The word stems from an old Bavarian term for “hard”; either referring to the process used to grind the grain into flour, or the density of the final bread product. According to Langenscheidts Taschen Wörterbücher (1956), it refers to a form of “pumping work”. The philologist Johann Christoph Adelung states that the word has an origin in the Germanic vernacular where pumpern was a New High German synonym for being flatulent, and Nickel was a form of the name Nicholas, commonly associated with a goblin or devil (e.g. "Old Nick", a familiar name for Satan), or more generally for a malevolent spirit or demon. Hence, pumpernickel means "devil's fart", a definition accepted by the publisher Random House,[3] and by some English language dictionaries, including the Merriam-Webster Dictionary.[4] The American Heritage Dictionary adds "so named from being hard to digest". A variant of this explanation is also given by the German etymological dictionary Kluge that says the word pumpernickel is older than its usage for the particular type of bread, and may have been used as a mocking name for a person of unrefined manners ("farting Nick") first. The change of meaning may have been caused by its use as a mocking expression for the (in the eyes of outsiders) unrefined rye bread produced by the Westphalian population.

The Oxford English Dictionary does not commit to any particular etymology for the word. It suggests it may mean a lout or booby, but also says "origin uncertain". The OED currently states the first use in English was in 1756.

A false folk etymology involves Napoleon, who, while invading Germany, asked for bread and was served dark Westphalian rye. According to the folktale, Napoleon declared that this was not suitable bread for himself, the emperor, but was bread (pain) for Nickel (or Nicole), his horse: "C'est du pain pour Nickel/Nicole!"[5] In a variation of the same basic story, Napoleon declared that the bread was no good for him, but was only good (bon) for his horse: "C'est bon pour Nickel!" The name "Nickel" is not confirmed for any of Napoleon's many horses. Additional folk etymology grew from a "witty interpretation", proposed by seventeenth-century satirist Johann Balthasar Schupp, that the bread was only good for "Nicol", a nickname for a weak or puny horse.[6][7]

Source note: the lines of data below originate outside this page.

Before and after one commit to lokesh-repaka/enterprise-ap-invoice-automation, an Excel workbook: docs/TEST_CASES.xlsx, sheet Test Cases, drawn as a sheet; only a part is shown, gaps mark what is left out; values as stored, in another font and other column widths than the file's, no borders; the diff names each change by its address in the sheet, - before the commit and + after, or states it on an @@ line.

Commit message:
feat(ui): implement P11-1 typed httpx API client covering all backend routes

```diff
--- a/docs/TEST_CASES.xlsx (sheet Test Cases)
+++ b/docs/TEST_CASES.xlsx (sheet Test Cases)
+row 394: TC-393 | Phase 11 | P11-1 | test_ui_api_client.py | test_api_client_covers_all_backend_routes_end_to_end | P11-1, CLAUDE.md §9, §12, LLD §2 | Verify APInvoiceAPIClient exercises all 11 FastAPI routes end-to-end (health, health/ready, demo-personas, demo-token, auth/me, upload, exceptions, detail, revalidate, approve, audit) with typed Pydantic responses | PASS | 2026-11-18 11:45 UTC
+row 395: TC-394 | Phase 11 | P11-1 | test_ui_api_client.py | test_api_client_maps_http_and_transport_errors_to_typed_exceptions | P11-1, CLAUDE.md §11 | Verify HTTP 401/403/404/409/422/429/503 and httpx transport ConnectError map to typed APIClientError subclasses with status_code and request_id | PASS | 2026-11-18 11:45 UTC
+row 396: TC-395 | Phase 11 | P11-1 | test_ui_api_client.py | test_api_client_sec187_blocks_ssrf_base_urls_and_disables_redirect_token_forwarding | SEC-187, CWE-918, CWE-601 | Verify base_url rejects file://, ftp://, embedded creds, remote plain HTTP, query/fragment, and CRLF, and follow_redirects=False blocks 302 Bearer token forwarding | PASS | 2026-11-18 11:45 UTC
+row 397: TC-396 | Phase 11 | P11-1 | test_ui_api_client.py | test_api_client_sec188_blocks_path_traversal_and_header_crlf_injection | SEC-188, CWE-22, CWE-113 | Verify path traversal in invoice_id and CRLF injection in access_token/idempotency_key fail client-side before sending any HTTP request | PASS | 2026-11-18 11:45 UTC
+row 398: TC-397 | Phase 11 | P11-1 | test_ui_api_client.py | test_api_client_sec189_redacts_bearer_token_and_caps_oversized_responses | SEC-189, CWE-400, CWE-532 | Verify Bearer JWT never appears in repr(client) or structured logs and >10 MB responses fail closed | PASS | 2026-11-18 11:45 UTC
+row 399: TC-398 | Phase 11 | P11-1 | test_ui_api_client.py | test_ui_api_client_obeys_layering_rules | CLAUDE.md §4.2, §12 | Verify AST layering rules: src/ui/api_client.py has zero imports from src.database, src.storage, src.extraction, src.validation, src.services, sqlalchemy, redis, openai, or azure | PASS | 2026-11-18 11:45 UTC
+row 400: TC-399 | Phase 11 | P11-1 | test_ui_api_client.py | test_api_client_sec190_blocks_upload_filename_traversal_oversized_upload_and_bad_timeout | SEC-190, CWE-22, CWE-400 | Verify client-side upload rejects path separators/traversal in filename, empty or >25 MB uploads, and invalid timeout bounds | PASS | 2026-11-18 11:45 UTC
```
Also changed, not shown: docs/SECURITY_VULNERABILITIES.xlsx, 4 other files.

DesigningWoman's picture

Thank you for the enlightenment. Can't wait to tell (French) hubby the Napoleon story.

suminandi's picture

All whole grain wheat loaf

Lofty hopes for lofty bread

Awaits its cooling

leslieruf's picture

the complete story

great levain and gloriously

delicious bread

Lechem's picture
Lechem (not verified)


Feed the Starter, and

Nurture the dough, but never

Watch the clock, ever!


Does that work?

Lechem's picture
Lechem (not verified)


Build, Mix, Wait, Shape, Bake -

Cool, Slice, Toast, Spread or Dip; Bread

in Birth, Life and Wake.

alfanso's picture

Ain't no baguettes left

I can cry and say goodbye

Or just bake some more


and one more for the furry wannabes out there...


Lucy runs the show

As Second Class Apprentice

Barfs on master's toes


dabrownman's picture

the cut

Lucy bites ankles

Second class baking apprentice

Upchucks on bare toes

Lechem's picture
Lechem (not verified)


"Amun, fetch the grain"

*Curses! left out in the rain*

"Heaven - the Leaven"


Perhaps I should have stopped while the going was good.


ElPanadero's picture

seed soil water sun

farmers, millers, bakers toil

bread on the table

cfraenkel's picture

Searching for the grail

Not the holy one although

Maybe the holey's picture

Buy term papers here

We sell phoney ID's too

I report myself

Lechem's picture
Lechem (not verified)

When we report it

And as Floyd cleans up the site

Another crops up

dabrownman's picture

Soft, moist, and open

The crumb gods can be fickle

Better to make pie

and Lucy's latest

Wet can open the crumb

Dry can make bread dense as steel 

Eat concrete instead


Mini Oven's picture
Mini Oven

begin the fun dance

one two three and percent two

rises folds and bake


Out-numbered cheap bread

Local Bakery closing

Just too hard to live

dabrownman's picture

Only the lonely

Make bread to eat all alone

Sharing makes fast friends